Version difference data:
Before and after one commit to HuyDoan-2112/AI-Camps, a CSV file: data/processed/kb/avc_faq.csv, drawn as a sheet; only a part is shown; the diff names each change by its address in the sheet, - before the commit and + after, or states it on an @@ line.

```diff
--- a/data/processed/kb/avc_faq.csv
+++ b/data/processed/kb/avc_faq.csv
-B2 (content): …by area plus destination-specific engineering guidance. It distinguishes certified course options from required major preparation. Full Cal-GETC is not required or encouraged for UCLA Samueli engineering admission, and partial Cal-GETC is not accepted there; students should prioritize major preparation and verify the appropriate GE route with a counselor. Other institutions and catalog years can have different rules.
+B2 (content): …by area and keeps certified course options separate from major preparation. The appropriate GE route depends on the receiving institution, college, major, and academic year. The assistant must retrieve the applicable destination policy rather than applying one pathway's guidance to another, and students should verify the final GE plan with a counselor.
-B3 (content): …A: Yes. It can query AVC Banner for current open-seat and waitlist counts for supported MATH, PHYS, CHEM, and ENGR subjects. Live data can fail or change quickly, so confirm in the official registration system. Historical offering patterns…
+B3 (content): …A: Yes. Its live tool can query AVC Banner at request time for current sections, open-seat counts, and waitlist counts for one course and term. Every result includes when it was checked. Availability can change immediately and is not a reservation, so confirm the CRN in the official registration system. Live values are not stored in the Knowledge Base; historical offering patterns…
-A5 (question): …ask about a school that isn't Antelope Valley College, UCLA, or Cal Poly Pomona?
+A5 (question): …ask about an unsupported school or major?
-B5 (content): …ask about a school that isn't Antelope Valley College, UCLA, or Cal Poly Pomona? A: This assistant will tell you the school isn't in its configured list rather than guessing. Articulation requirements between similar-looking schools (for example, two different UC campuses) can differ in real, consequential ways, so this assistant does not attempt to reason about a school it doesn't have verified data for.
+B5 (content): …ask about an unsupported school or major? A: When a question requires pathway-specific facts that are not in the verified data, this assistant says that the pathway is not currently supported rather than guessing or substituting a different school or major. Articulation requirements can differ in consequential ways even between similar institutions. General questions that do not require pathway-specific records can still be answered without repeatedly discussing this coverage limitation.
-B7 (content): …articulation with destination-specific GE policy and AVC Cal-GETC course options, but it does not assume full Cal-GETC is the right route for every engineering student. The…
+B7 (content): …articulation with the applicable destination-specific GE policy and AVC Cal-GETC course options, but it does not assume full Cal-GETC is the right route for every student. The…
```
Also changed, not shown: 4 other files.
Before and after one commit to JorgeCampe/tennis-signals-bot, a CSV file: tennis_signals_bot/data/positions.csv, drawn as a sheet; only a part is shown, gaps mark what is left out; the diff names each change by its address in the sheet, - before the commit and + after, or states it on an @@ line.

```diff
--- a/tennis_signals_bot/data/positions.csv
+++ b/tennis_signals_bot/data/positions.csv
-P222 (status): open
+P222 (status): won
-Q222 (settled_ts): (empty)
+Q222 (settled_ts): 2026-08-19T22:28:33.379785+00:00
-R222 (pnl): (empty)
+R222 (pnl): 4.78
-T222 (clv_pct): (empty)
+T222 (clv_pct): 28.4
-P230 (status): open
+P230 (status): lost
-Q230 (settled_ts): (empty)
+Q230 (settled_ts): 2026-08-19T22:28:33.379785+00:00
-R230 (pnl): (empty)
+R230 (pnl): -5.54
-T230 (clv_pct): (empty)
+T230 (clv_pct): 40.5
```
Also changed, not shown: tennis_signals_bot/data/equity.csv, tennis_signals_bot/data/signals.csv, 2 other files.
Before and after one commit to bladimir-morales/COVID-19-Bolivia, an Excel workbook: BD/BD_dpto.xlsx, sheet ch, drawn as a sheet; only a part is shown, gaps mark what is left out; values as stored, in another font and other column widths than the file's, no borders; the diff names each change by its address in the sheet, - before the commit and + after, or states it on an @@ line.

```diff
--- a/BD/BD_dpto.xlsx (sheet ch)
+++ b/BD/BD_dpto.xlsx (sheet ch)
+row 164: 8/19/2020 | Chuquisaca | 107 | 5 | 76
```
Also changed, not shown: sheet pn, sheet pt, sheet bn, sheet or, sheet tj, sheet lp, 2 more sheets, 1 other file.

INSTRUCTIONS FOR THE TASK: If a line above holds "that", count it; say how many such lines there are and nothing else.

RESPONSE TO THE EXERCISE: 3